Chainload FreeBSD with GRUB4DOS?
Posted A week ago
But with that method, no matter whether you allow the installer to create its' own partition, or instruct it to use an existing one, it does not install its' boot code into the MBR. But that is easily solved with this command while booted into the ISO:
boot0cfg -B <DRIVE HERE>
I am not sure whether it uses GRUB, GRUB2, or something else. In the linked topic they say that only the MBR sector is used, so that excludes GRUB2 but still allows for the possibility of legacy GRUB. Or maybe it is something that the FreeBSD people created themselves, they seem to be Mavericks and relish in doing things differently than the more mainstream Linux. They also proudly tout that they are a true Unix-based OS, with a complete kernel and userspace utils, in contrast to Linux which is technically just a kernel, with the GNU userland utils being added in separately and divided into distros. BASH isn't even installed as an available shell, though you can install it manually.
FreeBSD partitioning uses what are called 'slices' within a traditional primary partition, with the different mount points such as /, etc living in those slices. Slices are their way of logical partitions in a primary, but without an extended partition divided into logicals. When looking at the drive in another partition tool like GParted, FreeBSD's partition appears as a single primary, no extended or logicals. My install contains / and swap 'slices'.
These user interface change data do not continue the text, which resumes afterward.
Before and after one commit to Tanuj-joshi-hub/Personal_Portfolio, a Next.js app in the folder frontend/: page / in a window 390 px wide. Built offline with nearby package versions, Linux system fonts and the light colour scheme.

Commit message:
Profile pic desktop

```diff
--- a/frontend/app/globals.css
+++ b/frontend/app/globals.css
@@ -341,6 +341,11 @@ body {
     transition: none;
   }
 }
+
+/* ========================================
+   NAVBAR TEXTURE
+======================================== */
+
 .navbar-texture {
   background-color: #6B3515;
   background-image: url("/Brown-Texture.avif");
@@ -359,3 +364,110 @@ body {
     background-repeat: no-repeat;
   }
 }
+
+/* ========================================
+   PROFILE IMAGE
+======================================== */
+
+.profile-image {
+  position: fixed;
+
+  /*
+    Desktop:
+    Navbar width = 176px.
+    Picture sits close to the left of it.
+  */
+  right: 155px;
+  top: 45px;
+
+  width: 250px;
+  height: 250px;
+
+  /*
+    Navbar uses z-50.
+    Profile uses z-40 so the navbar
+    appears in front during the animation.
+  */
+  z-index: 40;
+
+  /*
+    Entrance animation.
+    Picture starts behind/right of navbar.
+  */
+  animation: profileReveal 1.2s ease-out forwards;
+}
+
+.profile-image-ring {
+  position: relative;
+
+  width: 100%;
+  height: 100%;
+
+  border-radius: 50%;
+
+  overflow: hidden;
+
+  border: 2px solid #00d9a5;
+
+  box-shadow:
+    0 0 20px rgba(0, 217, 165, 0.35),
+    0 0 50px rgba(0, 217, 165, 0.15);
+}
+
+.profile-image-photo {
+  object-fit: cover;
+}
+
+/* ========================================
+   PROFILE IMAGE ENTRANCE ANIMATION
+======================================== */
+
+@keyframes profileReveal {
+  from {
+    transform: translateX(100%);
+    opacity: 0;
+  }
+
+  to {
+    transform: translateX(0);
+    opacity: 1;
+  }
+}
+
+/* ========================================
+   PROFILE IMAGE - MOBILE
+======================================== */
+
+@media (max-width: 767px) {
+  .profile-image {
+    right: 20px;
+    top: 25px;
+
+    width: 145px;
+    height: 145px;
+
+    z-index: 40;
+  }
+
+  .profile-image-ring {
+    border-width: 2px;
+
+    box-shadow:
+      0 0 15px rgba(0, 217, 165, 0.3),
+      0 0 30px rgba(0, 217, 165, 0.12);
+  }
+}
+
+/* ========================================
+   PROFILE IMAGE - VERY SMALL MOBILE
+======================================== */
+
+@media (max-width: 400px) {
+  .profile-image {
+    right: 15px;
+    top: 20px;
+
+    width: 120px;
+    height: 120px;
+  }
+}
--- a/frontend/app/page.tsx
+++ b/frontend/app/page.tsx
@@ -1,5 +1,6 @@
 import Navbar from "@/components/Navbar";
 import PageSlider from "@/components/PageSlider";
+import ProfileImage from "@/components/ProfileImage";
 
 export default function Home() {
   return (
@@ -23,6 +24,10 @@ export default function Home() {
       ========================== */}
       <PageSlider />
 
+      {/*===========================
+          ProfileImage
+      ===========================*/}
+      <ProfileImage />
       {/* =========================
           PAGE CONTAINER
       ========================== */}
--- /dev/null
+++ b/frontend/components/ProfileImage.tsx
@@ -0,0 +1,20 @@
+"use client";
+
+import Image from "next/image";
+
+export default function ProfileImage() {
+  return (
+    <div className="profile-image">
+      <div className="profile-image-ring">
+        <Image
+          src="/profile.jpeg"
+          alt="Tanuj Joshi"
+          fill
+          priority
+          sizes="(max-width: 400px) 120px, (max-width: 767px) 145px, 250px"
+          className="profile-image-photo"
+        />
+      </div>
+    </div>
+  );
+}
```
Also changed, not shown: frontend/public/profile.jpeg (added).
I think it is easy enough to chainload FreeBSD's MBR with G4D. When booting it standalone, a menu comes up asking if you want to boot Windows with F1 or FreeBSD with F2, despite Windows not being present on the drive. Perhaps it sees the other NTFS partitions and assumes they are Windows. My 5 Linuxes, on separate drives, aren't listed, so I don't think it checks other drives.
After pressing F2 the real FreeBSD menu comes up, with options for multi-user mode, single-user mode, rescue mode. If nothing is pressed the default mode is auto-selected and kernel starts. From there you login via CLI and you're in the OS, simple.
What I would want to do with G4D is to skip the F1/F2 menu (no timeout on that screen, it just waits on the user), possibly simulate F2 keypress if necessary, and boot straight from G4D into FreeBSD's main boot menu. Or, creates G4D entries for each of FreeBSD's modes so I can skip the boot menu entirely and boot the kernel.
Posted A week ago
A "typical" entry for BSD in grub4dos is
title BSD Loader root (hd0,1,a) kernel /boot/loader
but it has to be tested if the *whatever* filesystem you are using in BSD is readable by grub4dos.
In any case you can configure boot0cfg to have only one partition/slice/os:
And then chainload (from a grub4dos on another disk) the MBR of the BSD disk *like*:
title BSD disk rootnoverify (hd0) chainloader +1
And then further refine the boot0cfg configuration:
0 user(s) are reading this topic
0 members, 0 guests, 0 anonymous users